My first boyfriend—and father of my child—was the boy I lost my virginity to. In fact, we were both virgins at the time, and we had been dating for about six months before we decided to take that step together.
Before sex, there was lots of your typical high school courtship. There was shy handholding. There were steamy-windowed make-outs in my car. There were the initial passionate exchanges of I-love-you’s on my mom’s couch. There were cuddly sleepovers at friends’ apartments when I was supposed to be staying at my friend Rachel’s house.
We attempted the whole sex thing a few times before I think it can actually count. I was nervous, and all of the fidgeting with condoms and positioning didn’t help my teenage insecurities. I would completely psych myself out. He was gentle and respectful about it all and encouraged that it could happen whenever I was ready.
However, one night we wanted to be alone together, so we did the cheesiest, most typical teenager shit you could imagine: we got a freakin’ hotel room. Heck, it was more like a motel. Regardless, we only got a little way into doin’ the deed before it hurt, and we had to stop.
I don’t think that counts, mainly because I remember having an instance a few weeks afterwards that made me think, “Oh, so this is sex.” We were in my bedroom at my house, and if I remember correctly, we were having some solo-hang-out time before my mom or brother got home.
How stereotypical-teenage-sex is that?
I really don’t remember too many specifics. I remember that it was slightly awkward yet quite nice and orgasm-inducing for both parties involved.
Further down the road in our tumultuous relationship, I yearned for the compassion and love he had previously shown towards me. He and I were sexually active with each other for about six months before I got pregnant. Our relationship faced some radical highs and lows, and after three years, I couldn’t handle the extremes anymore. I shut my eyes and made the leap into single-parentdom.
I am so happy to say that I am currently in a relationship that has allowed me to re-learn what genuine appreciation is all about. For a while, I doubted that this type of comfort existed, but believe me, all you fellow-doubters; it totally does!

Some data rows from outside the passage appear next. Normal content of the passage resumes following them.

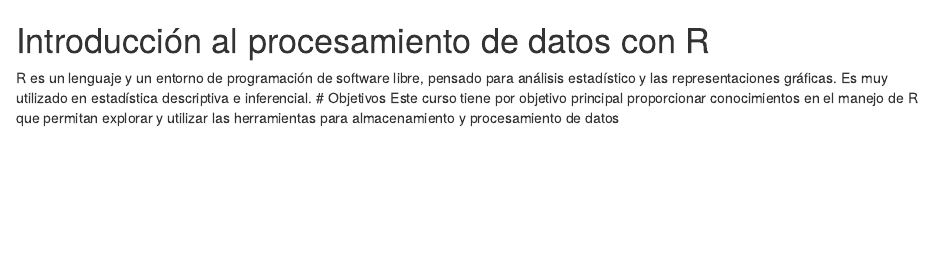
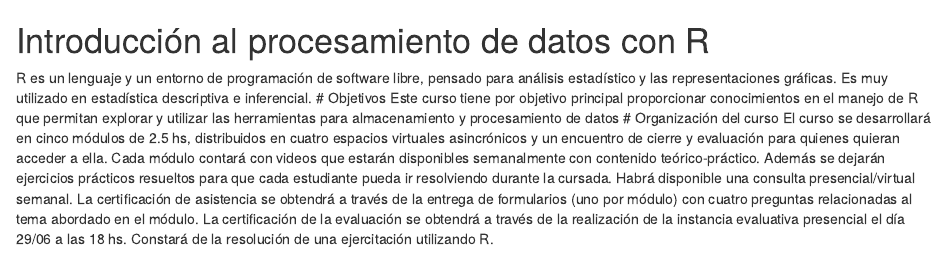
Before and after one commit to ImoPupato/intro-proc-datos-R, an R Markdown document (Programa.rmd): the page in a window 1100 px wide, from its top. Rendered offline with R 4.5, knitr and Pandoc, with nearby package versions.

Commit message:
Se agregó la modalidad de cursada

```diff
--- a/Programa.rmd
+++ b/Programa.rmd
@@ -2,3 +2,7 @@
 R es un lenguaje y un entorno de programación de software libre, pensado para análisis estadístico y las representaciones gráficas. Es muy utilizado en estadística descriptiva e inferencial.
 # Objetivos
 Este curso tiene por objetivo principal proporcionar conocimientos en el manejo de R que permitan explorar y utilizar las herramientas para almacenamiento y procesamiento de datos
+# Organización del curso
+El curso se desarrollará en cinco módulos de 2.5 hs, distribuidos en cuatro espacios virtuales asincrónicos y un encuentro de cierre y evaluación para quienes quieran acceder a ella. Cada módulo contará con videos que estarán disponibles semanalmente con contenido teórico-práctico. Además se dejarán ejercicios prácticos resueltos para que cada estudiante pueda ir resolviendo durante la cursada. Habrá disponible una consulta presencial/virtual semanal.
+La certificación de asistencia se obtendrá a través de la entrega de formularios (uno por módulo) con cuatro preguntas relacionadas al tema abordado en el módulo.
+La certificación de la evaluación se obtendrá a través de la realización de la instancia evaluativa presencial el día 29/06 a las 18 hs. Constará de la resolución de una ejercitación utilizando R.
```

For a long time, I associated sex solely with getting pregnant, and the thought of it terrified me. Every time I ate too many slices of pizza and felt bloated, I’d convince myself I was actually carrying a baby. Every time I felt even the slightest bit of nausea, I would think up different ways that I could break the news to my family. I was programmed to be terrified.
I am no longer terrified. I am happy. I am educated. I am free.